FILE PHOTO: Model Y cars are pictured at theTesla Gigafactory. Photo: Reuters

Published: Wed 13 Dec 2023, 9:36 PM

Last updated: Thu 14 Dec 2023, 8:26 AM

Tesla is recalling just over 2 million vehicles fitted with its Autopilot advanced driver-assistance system to install new safeguards, after a federal safety regulator said the system posed safety concerns.

The National Highway Traffic Safety Administration (NHTSA) has been investigating the electric automaker led by billionaire Elon Musk for more than two years over whether Tesla vehicles adequately ensure that drivers pay attention when using Autopilot. The largest-ever Tesla recall in the United States appears to cover nearly all of its vehicles on US roads.

Tesla said in a recall filing that Autopilot's software system controls "may not be sufficient to prevent driver misuse" and could increase the risk of a crash.

Acting NHTSA Administrator Ann Carlson at a U.S. House hearing on Wednesday praised Tesla for agreeing to the Autopilot recall. "One of the things we determined is that drivers are not always paying attention when that system is on," she said.

Carlson added that when she kept hearing about fatal crashes involving the use of Autopilot, the agency opened a safety probe in August 2021. "My immediate response was, 'We have to do something about this,'" she said.

Shares of the world's most valuable automaker were down about 3% at $230.09 at midday on Wednesday.

Tesla's Autopilot is intended to enable cars to steer, accelerate and brake automatically within their lane, while enhanced Autopilot can assist in changing lanes on highways but does not make them autonomous.

One component of Autopilot is Autosteer, which maintains a set speed or following distance and works to keep a vehicle in its driving lane.

Tesla said it did not agree with NHTSA's analysis but would deploy an over-the-air software update that will "incorporate additional controls and alerts to those already existing on affected vehicles to further encourage the driver to adhere to their continuous driving responsibility whenever Autosteer is engaged."

The company did not respond to a question on whether the recall would be performed outside the United States or offer more precise details of the new safeguards. It is not immediately clear if China will demand a recall over the same issue.

A spokesperson for the Italian Transport Ministry had no knowledge of similar actions being taken in Italy. Regulators in Germany said they are looking into the issue.

'Foreseeable misuse'

NHTSA opened its August 2021 probe of Autopilot after identifying more than a dozen crashes in which Tesla vehicles hit stationary emergency vehicles and upgraded it in June 2022.

NHTSA said it found "Tesla's unique design of its Autopilot system can provide inadequate driver engagement and usage controls that can lead to foreseeable misuse of the system." NHTSA reviewed 956 crashes where Autopilot was initially alleged to have been in use and focused on 322 Autopilot-involved crashes in its probe.

Bryant Walker Smith, a University of South Carolina law professor who studies transportation issues, said the software-only fix will be fairly limited.

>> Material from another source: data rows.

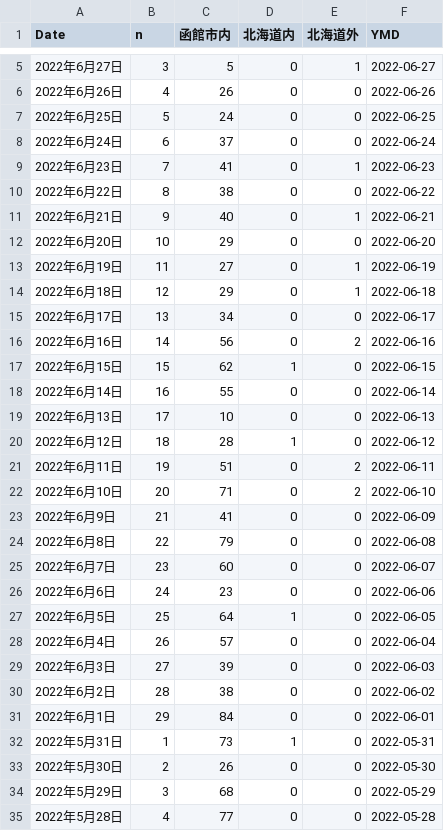
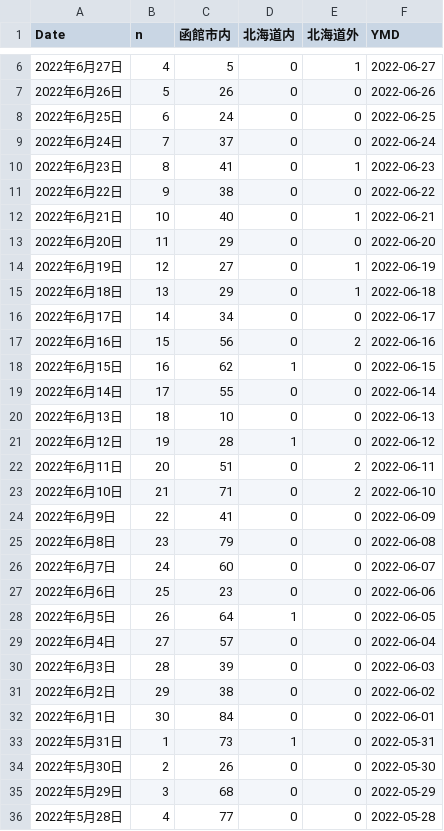
Before and after one commit to tanamym/hakodate_coviddata, a CSV file: hakodate2.csv, drawn as a sheet; only a part is shown, gaps mark what is left out; the diff covers the shown part only.

Commit message:
データ更新

```diff
--- a/hakodate2.csv
+++ b/hakodate2.csv
@@ -5,28 +6,28 @@
-"2022年6月27日",3,"5","0","1",2022-06-27
-"2022年6月26日",4,"26","0","0",2022-06-26
-"2022年6月25日",5,"24","0","0",2022-06-25
-"2022年6月24日",6,"37","0","0",2022-06-24
-"2022年6月23日",7,"41","0","1",2022-06-23
-"2022年6月22日",8,"38","0","0",2022-06-22
-"2022年6月21日",9,"40","0","1",2022-06-21
-"2022年6月20日",10,"29","0","0",2022-06-20
-"2022年6月19日",11,"27","0","1",2022-06-19
-"2022年6月18日",12,"29","0","1",2022-06-18
-"2022年6月17日",13,"34","0","0",2022-06-17
-"2022年6月16日",14,"56","0","2",2022-06-16
-"2022年6月15日",15,"62","1","0",2022-06-15
-"2022年6月14日",16,"55","0","0",2022-06-14
-"2022年6月13日",17,"10","0","0",2022-06-13
-"2022年6月12日",18,"28","1","0",2022-06-12
-"2022年6月11日",19,"51","0","2",2022-06-11
-"2022年6月10日",20,"71","0","2",2022-06-10
-"2022年6月9日",21,"41","0","0",2022-06-09
-"2022年6月8日",22,"79","0","0",2022-06-08
-"2022年6月7日",23,"60","0","0",2022-06-07
-"2022年6月6日",24,"23","0","0",2022-06-06
-"2022年6月5日",25,"64","1","0",2022-06-05
-"2022年6月4日",26,"57","0","0",2022-06-04
-"2022年6月3日",27,"39","0","0",2022-06-03
-"2022年6月2日",28,"38","0","0",2022-06-02
-"2022年6月1日",29,"84","0","0",2022-06-01
+"2022年6月27日",4,"5","0","1",2022-06-27
+"2022年6月26日",5,"26","0","0",2022-06-26
+"2022年6月25日",6,"24","0","0",2022-06-25
+"2022年6月24日",7,"37","0","0",2022-06-24
+"2022年6月23日",8,"41","0","1",2022-06-23
+"2022年6月22日",9,"38","0","0",2022-06-22
+"2022年6月21日",10,"40","0","1",2022-06-21
+"2022年6月20日",11,"29","0","0",2022-06-20
+"2022年6月19日",12,"27","0","1",2022-06-19
+"2022年6月18日",13,"29","0","1",2022-06-18
+"2022年6月17日",14,"34","0","0",2022-06-17
+"2022年6月16日",15,"56","0","2",2022-06-16
+"2022年6月15日",16,"62","1","0",2022-06-15
+"2022年6月14日",17,"55","0","0",2022-06-14
+"2022年6月13日",18,"10","0","0",2022-06-13
+"2022年6月12日",19,"28","1","0",2022-06-12
+"2022年6月11日",20,"51","0","2",2022-06-11
+"2022年6月10日",21,"71","0","2",2022-06-10
+"2022年6月9日",22,"41","0","0",2022-06-09
+"2022年6月8日",23,"79","0","0",2022-06-08
+"2022年6月7日",24,"60","0","0",2022-06-07
+"2022年6月6日",25,"23","0","0",2022-06-06
+"2022年6月5日",26,"64","1","0",2022-06-05
+"2022年6月4日",27,"57","0","0",2022-06-04
+"2022年6月3日",28,"39","0","0",2022-06-03
+"2022年6月2日",29,"38","0","0",2022-06-02
+"2022年6月1日",30,"84","0","0",2022-06-01
 "2022年5月31日",1,"73","1","0",2022-05-31
```
Also changed, not shown: 1 added row and 2 edited cells elsewhere in this file.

The recall "really seems to put so much responsibility on human drivers instead of a system that facilitates such misuse," Smith said.

Separately, since 2016, NHTSA has opened more than three-dozen Tesla special crash investigations in cases where driver systems such as Autopilot were suspected of being used, with 23 crash deaths reported to date.

NHTSA said there may be an increased risk of a crash in situations when the system is engaged but the driver does not maintain responsibility for vehicle operation and is unprepared to intervene or fails to recognize when it is canceled or not.

NHTSA's investigation into Autopilot will remain open as it monitors the efficacy of Tesla’s remedies.

The company will roll out the update to 2.03 million Model S, X, 3 and Y vehicles in the United States dating back to the 2012 model year, the agency said.

The update based on vehicle hardware will include increasing prominence of visual alerts on the user interface, simplifying engagement and disengagement of Autosteer and additional checks upon engaging Autosteer.

Tesla disclosed in October that the U.S. Justice Department had issued subpoenas related to its Full Self-Driving (FSD) and Autopilot systems. Reuters reported in October 2022 that Tesla was under criminal investigation over claims the company's electric vehicles could drive themselves.

Tesla in February recalled 362,000 U.S. vehicles to update its FSD Beta software after NHTSA said the vehicles did not adequately adhere to traffic safety laws and could cause crashes.

NHTSA closed an earlier investigation into Autopilot in 2017 without taking any action. The National Transportation Safety Board (NTSB) has criticized Tesla for a lack of system safeguards for Autopilot, and NHTSA for a failure to ensure the safety of Autopilot.

Democratic U.S. Representative Jan Schakowsky said, "it's past time to rein in Tesla’s hazardous advanced driving systems" and praised NHTSA for taking "action to protect all road users from misuse of these systems."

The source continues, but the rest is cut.